A:  Players are drafted onto regular season teams by the Team Managers. For the 2016 Season, all players in a division will be available to be drafted to any team. That is to say, players who were on a certain team last season will not necessarily be on the same team this season. This is the method of selection preferred by Little League International. BBLL will make exceptions for: (1) children of coaches; and (2) siblings. 


Q:  What is “League Age” and how do I figure that out?

A:  “League Age” is the age Little League International considers your child to be for purposes of determining in which age division he or she is eligible to play. That age used to be the child’s age as of April 30th of each year. Why? We don’t know; that was just the rule. Commencing with the 2015 Season, Little League International is changing the age rules. Why? That's a long answer; too long for here. For the 2016 Season, please refer to the Age Chart available in the Handouts section of this website to find out how old your child is for Little League.


Q:  Is there an All-Star team? How does my player get selected?

A:  Yes! BBLL has a long and successful tradition of All-Star or “summer ball” teams. The teams usually play in at least one-to-two (sometimes more) local-area tournaments. Bound Brook typically fields a team for players 9-10 years old (10U) and a team for players 11-12 years old (12U). Under certain circumstances, and player who is slightly younger that the ages listed may be selected to play. The decision to field an All-Star team and selections to any team rest solely with BBLL.


Recently, BBLL has also sent teams to participate in the official Little League Tournament, which is the first step in attempting to reach the Little League World Series, broadcast on ESPN. Because of the combination play with Middlesex this year, BBLL and MLL will have the option of fielding joint teams for participation in that tournament, should the leagues so desire. 
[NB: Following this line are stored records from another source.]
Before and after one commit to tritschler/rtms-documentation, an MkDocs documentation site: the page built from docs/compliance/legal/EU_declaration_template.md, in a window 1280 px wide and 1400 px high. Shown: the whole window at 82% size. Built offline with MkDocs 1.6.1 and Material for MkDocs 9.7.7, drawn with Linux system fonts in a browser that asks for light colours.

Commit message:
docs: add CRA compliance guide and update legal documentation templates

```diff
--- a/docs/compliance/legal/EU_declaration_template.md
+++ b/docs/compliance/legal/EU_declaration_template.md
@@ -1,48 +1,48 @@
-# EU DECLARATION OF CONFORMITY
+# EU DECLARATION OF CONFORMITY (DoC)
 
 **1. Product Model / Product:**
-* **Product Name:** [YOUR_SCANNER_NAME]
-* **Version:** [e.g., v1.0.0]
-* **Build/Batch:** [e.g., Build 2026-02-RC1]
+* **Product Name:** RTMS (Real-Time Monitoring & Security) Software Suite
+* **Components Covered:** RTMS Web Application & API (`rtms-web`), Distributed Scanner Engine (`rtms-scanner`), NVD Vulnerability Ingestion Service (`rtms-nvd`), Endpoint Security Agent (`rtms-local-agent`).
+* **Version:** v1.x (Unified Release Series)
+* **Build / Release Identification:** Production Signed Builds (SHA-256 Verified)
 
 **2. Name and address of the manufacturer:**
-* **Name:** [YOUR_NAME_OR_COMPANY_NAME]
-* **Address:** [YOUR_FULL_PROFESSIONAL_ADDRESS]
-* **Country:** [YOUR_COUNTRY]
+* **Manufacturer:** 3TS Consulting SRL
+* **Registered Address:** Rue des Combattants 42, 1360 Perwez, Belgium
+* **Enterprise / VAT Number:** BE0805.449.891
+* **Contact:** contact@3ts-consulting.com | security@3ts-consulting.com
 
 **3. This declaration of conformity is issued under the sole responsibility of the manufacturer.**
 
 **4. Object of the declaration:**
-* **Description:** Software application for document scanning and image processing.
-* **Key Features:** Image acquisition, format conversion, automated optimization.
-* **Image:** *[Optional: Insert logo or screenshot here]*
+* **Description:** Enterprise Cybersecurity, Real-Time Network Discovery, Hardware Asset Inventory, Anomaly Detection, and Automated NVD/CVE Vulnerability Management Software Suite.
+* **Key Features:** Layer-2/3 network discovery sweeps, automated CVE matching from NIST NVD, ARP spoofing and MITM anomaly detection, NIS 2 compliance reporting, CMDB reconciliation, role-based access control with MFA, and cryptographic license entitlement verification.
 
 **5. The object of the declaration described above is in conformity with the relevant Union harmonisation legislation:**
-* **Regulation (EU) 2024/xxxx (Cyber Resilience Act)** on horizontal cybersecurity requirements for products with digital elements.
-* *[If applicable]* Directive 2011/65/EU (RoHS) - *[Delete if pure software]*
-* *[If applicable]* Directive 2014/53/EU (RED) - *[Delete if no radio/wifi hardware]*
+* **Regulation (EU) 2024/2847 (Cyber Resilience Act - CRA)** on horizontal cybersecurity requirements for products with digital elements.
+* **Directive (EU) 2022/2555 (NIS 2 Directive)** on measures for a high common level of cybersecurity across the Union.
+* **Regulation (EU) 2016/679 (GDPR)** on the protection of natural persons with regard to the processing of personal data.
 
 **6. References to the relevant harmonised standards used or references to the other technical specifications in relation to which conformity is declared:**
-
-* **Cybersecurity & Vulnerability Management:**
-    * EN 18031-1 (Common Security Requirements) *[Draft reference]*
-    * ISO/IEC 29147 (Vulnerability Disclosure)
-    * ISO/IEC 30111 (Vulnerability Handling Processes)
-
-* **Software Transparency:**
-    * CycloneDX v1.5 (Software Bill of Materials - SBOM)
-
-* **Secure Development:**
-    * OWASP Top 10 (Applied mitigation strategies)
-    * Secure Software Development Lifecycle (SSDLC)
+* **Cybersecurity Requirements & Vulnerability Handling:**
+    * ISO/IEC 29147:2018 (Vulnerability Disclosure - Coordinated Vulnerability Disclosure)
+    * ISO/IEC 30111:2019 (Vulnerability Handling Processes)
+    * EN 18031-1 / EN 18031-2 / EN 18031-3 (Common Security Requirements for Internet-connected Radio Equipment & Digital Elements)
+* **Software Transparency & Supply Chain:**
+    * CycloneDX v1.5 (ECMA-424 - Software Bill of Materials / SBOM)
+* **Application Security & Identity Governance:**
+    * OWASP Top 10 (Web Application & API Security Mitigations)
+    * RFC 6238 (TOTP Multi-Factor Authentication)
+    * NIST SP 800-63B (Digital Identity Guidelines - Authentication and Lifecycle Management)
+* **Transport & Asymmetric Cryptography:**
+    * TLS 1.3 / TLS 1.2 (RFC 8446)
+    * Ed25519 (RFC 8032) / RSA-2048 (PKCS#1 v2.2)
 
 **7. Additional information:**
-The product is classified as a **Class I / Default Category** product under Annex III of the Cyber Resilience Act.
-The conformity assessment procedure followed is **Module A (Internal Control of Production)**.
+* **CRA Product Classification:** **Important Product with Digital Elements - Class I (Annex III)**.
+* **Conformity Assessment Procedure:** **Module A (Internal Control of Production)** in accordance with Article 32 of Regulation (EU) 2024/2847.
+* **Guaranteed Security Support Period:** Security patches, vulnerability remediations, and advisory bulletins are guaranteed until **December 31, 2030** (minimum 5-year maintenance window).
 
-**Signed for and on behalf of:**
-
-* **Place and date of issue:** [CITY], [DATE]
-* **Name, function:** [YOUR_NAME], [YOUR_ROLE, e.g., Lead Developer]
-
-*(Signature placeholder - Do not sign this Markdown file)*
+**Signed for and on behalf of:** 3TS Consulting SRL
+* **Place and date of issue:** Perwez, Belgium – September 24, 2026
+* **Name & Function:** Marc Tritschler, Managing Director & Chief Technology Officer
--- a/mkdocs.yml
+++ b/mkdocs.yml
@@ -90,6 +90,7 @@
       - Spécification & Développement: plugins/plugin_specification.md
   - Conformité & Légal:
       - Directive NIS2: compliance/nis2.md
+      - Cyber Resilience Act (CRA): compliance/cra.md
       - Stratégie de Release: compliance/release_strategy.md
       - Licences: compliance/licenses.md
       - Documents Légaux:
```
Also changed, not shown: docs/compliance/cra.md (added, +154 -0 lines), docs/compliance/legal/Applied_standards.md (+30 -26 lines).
Playing for an All-Star team is a privilege. Players are chosen by vote of the regular season Team Managers based on the players’ levels of talent and ability to be part of a team. In order to be eligible for selection, a player must have played in at least 60% of his or her team’s regular season games. There are additional fees for All-Star uniforms (usually around $50) and may be additional fees for tournament entry.